WHAT THE TASK REQUIRES:
For each entry, output its words exactly and leave any picture behind.

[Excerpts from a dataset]

---+---

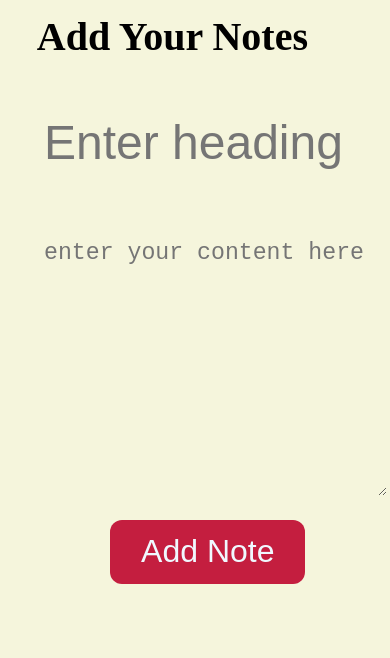
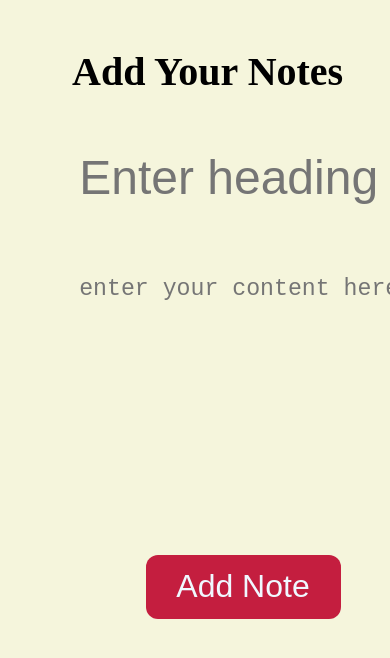
Before and after one commit to Shreya-103/Notes-App, a React (Vite) app: page / in a window 390 px wide. Shown: the top 658 px of the page. Built offline with nearby package versions, Linux system fonts and the light colour scheme.

Commit message:
ui improvement for smaller screen

```diff
--- a/src/index.css
+++ b/src/index.css
@@ -108,18 +108,8 @@ button:active{
   }
   form{
     width: 100%;
-    margin: 0.8rem;
+    margin: 0.8 0;
   }
-  /* input, textarea{
-    width: 70%;
-    display: inline;
-  }
-  input{
-    font-size: 1.5rem;
-  }
-  textarea{
-    font-size: 1rem;
-  } */
   .card-holder{
     width: 100%;
   }
```
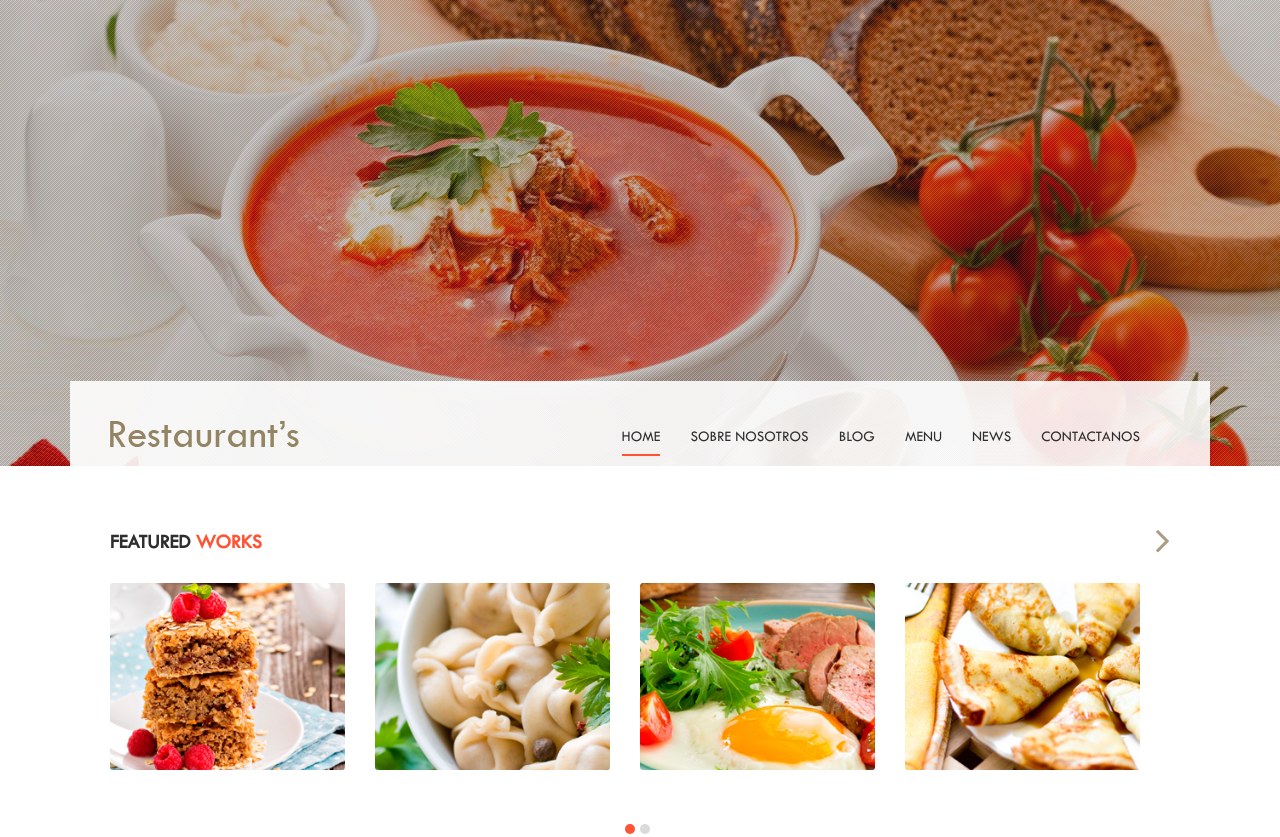
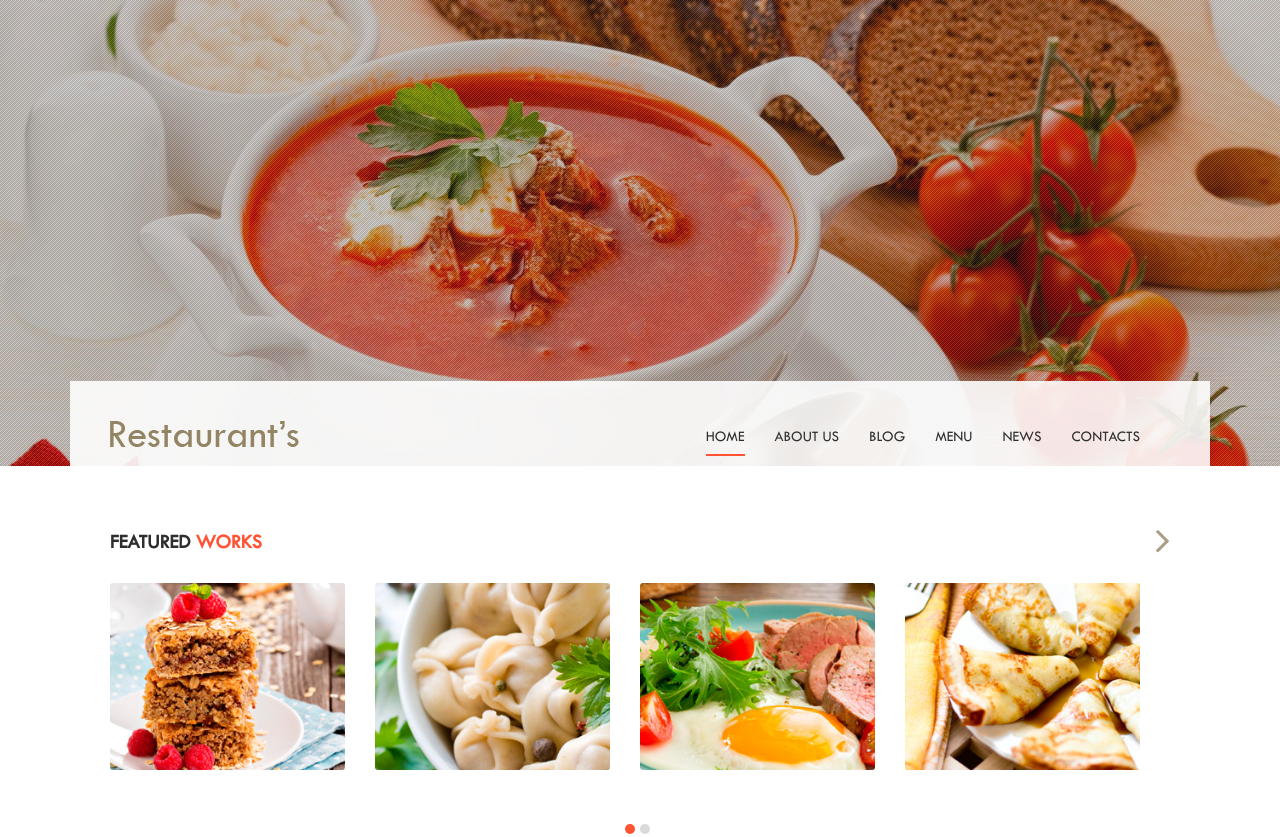
Before and after one commit to srpollin1/Demo-restaurant, a plain HTML site: page index.html in a window 1280 px wide. Shown: the top 837 px of the page. Drawn offline with Linux system fonts and the light colour scheme.

Commit message:
Update index.html

```diff
--- a/index.html
+++ b/index.html
@@ -66,11 +66,11 @@
                             <div class="collapse navbar-collapse" id="bs-example-navbar-collapse-1">
                               <ul class="nav navbar-nav navbar-right" id="top-nav">
                                 <li><a href="#hero-area">Home</a></li>
-                                <li><a href="#about-us">Sobre nosotros</a></li>
+                                <li><a href="#about-us">about us</a></li>
                                 <li><a href="#blog">Blog</a></li>
-                                <li><a href="#price">Menu</a></li>
+                                <li><a href="#price">menu</a></li>
                                 <li><a href="#subscribe">news</a></li>
-                                <li><a href="#contact-us">Contactanos</a></li>
+                                <li><a href="#contact-us">contacts</a></li>
                               </ul>
                             </div><!-- /.navbar-collapse -->
                           </div><!-- /.container-fluid -->
@@ -150,7 +150,7 @@
                     <div class="block">
                         <h1 class="heading">Latest <span>From</span> the <span>Blog</span></h1>
                         <ul>
-                            <li class="wow fadeInLeft" data-wow-duration="300ms" data-wow-delay="300ms>
+                            <li class="wow fadeInLeft" data-wow-duration="300ms" data-wow-delay="300ms">
                                 <div class="blog-img">
                                     <img src="images/blog/blog-img-1.jpg" alt="blog-img">
                                 </div>
```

---+---

ANSWER BOX:
Before and after one commit to Shreya-103/Notes-App, a React (Vite) app: page / in a window 390 px wide. Shown: the top 658 px of the page. Built offline with nearby package versions, Linux system fonts and the light colour scheme.

Commit message:
ui improvement for smaller screen

```diff
--- a/src/index.css
+++ b/src/index.css
@@ -108,18 +108,8 @@ button:active{
   }
   form{
     width: 100%;
-    margin: 0.8rem;
+    margin: 0.8 0;
   }
-  /* input, textarea{
-    width: 70%;
-    display: inline;
-  }
-  input{
-    font-size: 1.5rem;
-  }
-  textarea{
-    font-size: 1rem;
-  } */
   .card-holder{
     width: 100%;
   }
```
Before and after one commit to srpollin1/Demo-restaurant, a plain HTML site: page index.html in a window 1280 px wide. Shown: the top 837 px of the page. Drawn offline with Linux system fonts and the light colour scheme.

Commit message:
Update index.html

```diff
--- a/index.html
+++ b/index.html
@@ -66,11 +66,11 @@
                             <div class="collapse navbar-collapse" id="bs-example-navbar-collapse-1">
                               <ul class="nav navbar-nav navbar-right" id="top-nav">
                                 <li><a href="#hero-area">Home</a></li>
-                                <li><a href="#about-us">Sobre nosotros</a></li>
+                                <li><a href="#about-us">about us</a></li>
                                 <li><a href="#blog">Blog</a></li>
-                                <li><a href="#price">Menu</a></li>
+                                <li><a href="#price">menu</a></li>
                                 <li><a href="#subscribe">news</a></li>
-                                <li><a href="#contact-us">Contactanos</a></li>
+                                <li><a href="#contact-us">contacts</a></li>
                               </ul>
                             </div><!-- /.navbar-collapse -->
                           </div><!-- /.container-fluid -->
@@ -150,7 +150,7 @@
                     <div class="block">
                         <h1 class="heading">Latest <span>From</span> the <span>Blog</span></h1>
                         <ul>
-                            <li class="wow fadeInLeft" data-wow-duration="300ms" data-wow-delay="300ms>
+                            <li class="wow fadeInLeft" data-wow-duration="300ms" data-wow-delay="300ms">
                                 <div class="blog-img">
                                     <img src="images/blog/blog-img-1.jpg" alt="blog-img">
                                 </div>
```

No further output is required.